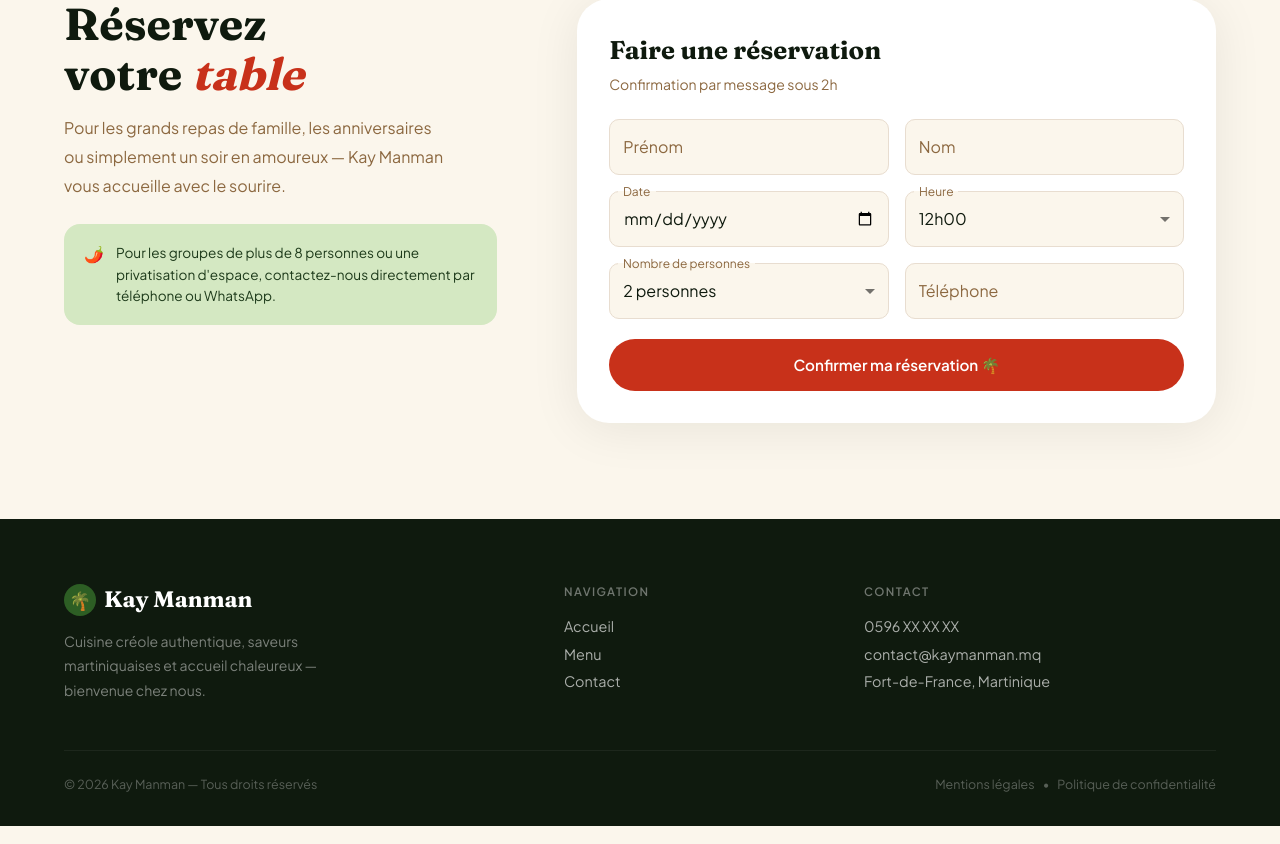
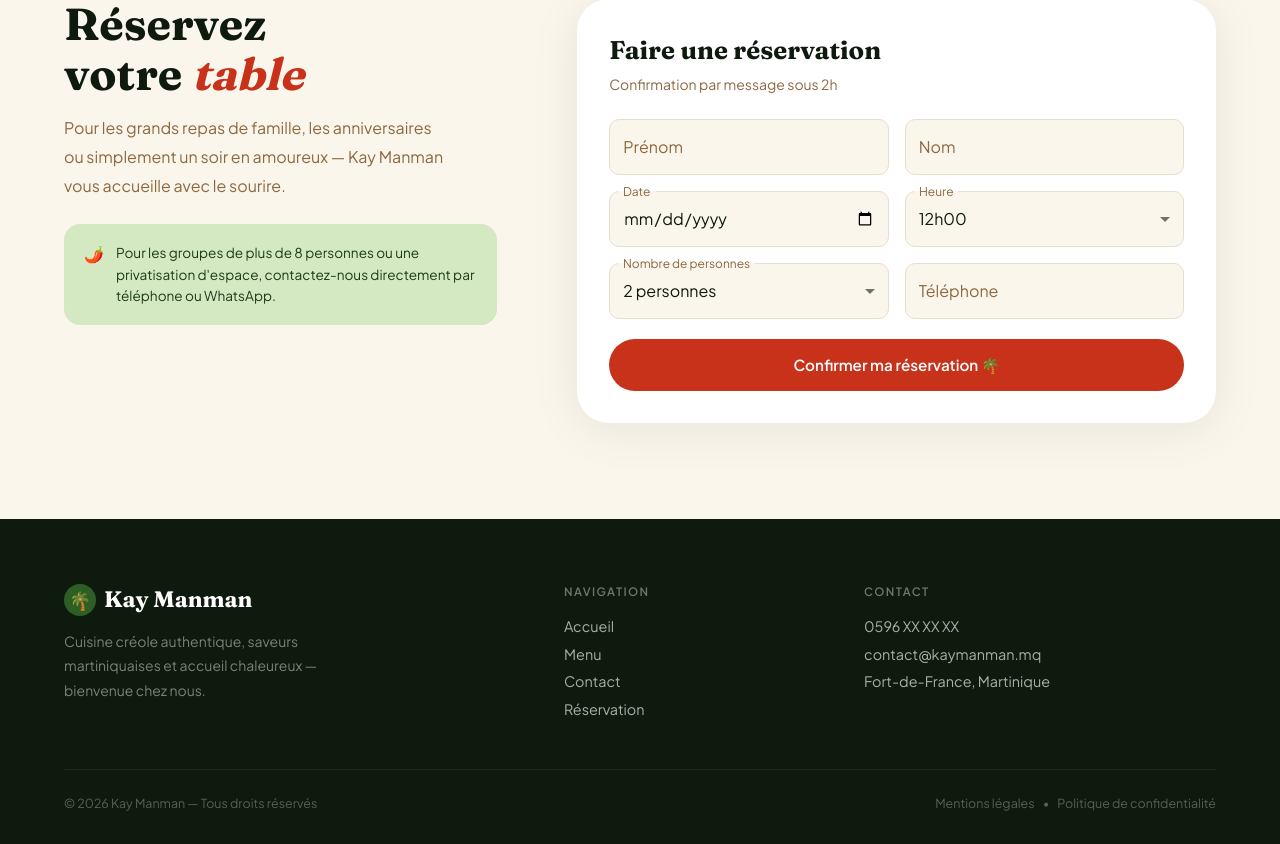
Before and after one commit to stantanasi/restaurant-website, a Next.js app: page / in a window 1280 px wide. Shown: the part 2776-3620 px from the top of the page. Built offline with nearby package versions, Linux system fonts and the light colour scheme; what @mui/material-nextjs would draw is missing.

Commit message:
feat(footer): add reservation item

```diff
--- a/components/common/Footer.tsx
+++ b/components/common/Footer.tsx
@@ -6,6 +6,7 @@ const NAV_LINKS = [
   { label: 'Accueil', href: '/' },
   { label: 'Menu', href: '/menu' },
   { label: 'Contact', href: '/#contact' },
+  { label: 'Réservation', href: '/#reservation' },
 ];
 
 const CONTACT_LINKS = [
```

#####

*REQUIRED WORK:* Recreate the listing above word for word, dropping each picture it contains.

*WRITTEN REPLY:*
Before and after one commit to stantanasi/restaurant-website, a Next.js app: page / in a window 1280 px wide. Shown: the part 2776-3620 px from the top of the page. Built offline with nearby package versions, Linux system fonts and the light colour scheme; what @mui/material-nextjs would draw is missing.

Commit message:
feat(footer): add reservation item

```diff
--- a/components/common/Footer.tsx
+++ b/components/common/Footer.tsx
@@ -6,6 +6,7 @@ const NAV_LINKS = [
   { label: 'Accueil', href: '/' },
   { label: 'Menu', href: '/menu' },
   { label: 'Contact', href: '/#contact' },
+  { label: 'Réservation', href: '/#reservation' },
 ];
 
 const CONTACT_LINKS = [
```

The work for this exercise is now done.